It has sold out of Russia, Georgia, Turkey and Nepal, and is in talks with buyers on disposing of its direct holding in Uzbekistan's Ucell and its stake in a company called Fintur that owns assets in countries like Moldova and Azerbaijan.
"We have reason to believe that, during 2018, we will finalise our exit process," Ehrling told Reuters in an interview on Monday during the Mobile World Congress in Barcelona.
"It might take a little bit longer with Uzbekistan. But there are different buyers that have actually shown interest for all the countries that we have right now."
Ehrling said Telia was in a strong financial position and had "an interesting agenda" in its core Nordic markets, adding that it was looking at different acquisition opportunities in Norway and Sweden.
Asked whether Telia was interested in Norwegian broadband player Get, she said "of course we will look into that."
"That's the core, to have good connectivity, and these days it's very important that you have converged products to offer," she said.
In Sweden she said it was interesting to note that rival Tele2 was, with its bid for Com Hem, shifting from mobile-only to a more converged approach similar to Telia's own.
In Denmark, she said Telia would have to see what strategy a consortium that outbid it for TDC would pursue.
More broadly, Ehrling said she expected more cross-border M&A in Europe, a market that remains fragmented at a time when economies of scale are needed to invest in infrastructure and next-generation services.
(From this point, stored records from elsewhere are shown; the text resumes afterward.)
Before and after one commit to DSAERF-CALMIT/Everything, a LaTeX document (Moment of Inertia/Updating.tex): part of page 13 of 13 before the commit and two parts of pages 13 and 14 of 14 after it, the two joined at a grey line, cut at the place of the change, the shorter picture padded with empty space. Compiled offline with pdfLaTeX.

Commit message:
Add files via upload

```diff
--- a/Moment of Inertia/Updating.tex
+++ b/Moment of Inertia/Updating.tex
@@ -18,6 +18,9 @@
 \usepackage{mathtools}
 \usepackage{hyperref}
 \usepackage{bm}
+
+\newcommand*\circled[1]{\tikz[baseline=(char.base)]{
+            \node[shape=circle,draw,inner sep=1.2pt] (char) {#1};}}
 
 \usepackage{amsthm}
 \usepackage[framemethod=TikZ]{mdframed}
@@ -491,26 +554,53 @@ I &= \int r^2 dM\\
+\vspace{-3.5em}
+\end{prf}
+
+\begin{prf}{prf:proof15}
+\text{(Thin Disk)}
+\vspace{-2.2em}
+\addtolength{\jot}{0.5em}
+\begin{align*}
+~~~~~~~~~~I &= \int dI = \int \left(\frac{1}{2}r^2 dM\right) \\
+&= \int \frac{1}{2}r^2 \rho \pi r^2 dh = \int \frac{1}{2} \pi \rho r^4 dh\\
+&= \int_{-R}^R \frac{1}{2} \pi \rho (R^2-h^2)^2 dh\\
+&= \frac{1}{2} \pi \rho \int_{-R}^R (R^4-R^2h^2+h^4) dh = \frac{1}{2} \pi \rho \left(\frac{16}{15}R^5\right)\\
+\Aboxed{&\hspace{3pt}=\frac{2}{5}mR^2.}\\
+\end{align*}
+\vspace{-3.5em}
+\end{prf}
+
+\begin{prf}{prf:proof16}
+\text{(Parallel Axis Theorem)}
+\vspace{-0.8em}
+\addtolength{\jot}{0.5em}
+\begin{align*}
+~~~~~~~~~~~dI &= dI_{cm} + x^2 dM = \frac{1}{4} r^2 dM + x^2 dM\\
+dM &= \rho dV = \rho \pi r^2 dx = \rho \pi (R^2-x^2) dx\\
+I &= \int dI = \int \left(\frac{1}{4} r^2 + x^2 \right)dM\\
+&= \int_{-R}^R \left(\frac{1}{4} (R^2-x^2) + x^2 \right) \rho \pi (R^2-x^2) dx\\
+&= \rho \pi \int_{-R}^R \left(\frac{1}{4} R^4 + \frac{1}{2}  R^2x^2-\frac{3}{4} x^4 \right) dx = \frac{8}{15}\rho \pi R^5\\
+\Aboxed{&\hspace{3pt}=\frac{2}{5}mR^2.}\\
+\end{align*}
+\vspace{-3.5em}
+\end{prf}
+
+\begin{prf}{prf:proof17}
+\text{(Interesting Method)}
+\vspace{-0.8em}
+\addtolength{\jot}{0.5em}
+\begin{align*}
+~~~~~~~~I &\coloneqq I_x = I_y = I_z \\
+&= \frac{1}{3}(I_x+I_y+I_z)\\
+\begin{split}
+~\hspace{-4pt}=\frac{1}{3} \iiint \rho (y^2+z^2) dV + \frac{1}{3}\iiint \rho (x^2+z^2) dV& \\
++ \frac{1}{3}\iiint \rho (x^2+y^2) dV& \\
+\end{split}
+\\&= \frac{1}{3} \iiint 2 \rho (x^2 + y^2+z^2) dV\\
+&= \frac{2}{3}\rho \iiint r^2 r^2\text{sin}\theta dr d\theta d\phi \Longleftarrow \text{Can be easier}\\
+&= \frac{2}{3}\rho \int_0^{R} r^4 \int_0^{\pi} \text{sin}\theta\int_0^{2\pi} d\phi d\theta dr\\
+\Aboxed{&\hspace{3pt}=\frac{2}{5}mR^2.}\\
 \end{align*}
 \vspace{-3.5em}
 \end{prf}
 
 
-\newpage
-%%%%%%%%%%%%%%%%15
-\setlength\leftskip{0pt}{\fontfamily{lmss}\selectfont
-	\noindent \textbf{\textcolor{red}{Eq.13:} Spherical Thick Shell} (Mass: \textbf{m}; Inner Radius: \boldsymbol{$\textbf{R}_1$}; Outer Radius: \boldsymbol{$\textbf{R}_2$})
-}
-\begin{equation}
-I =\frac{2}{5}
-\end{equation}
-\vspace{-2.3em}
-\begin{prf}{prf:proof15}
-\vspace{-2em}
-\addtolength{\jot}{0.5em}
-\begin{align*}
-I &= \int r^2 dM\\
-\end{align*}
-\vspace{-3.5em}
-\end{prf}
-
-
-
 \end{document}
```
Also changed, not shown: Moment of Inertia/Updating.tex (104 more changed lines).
"In a couple of years I think we will see more cross-border consolidation - and I think it would be good for this industry," said Ehrling. (Reporting by Douglas Busvine; Editing by Olof Swahnberg, Helena Soderpalm and Jane Merriman)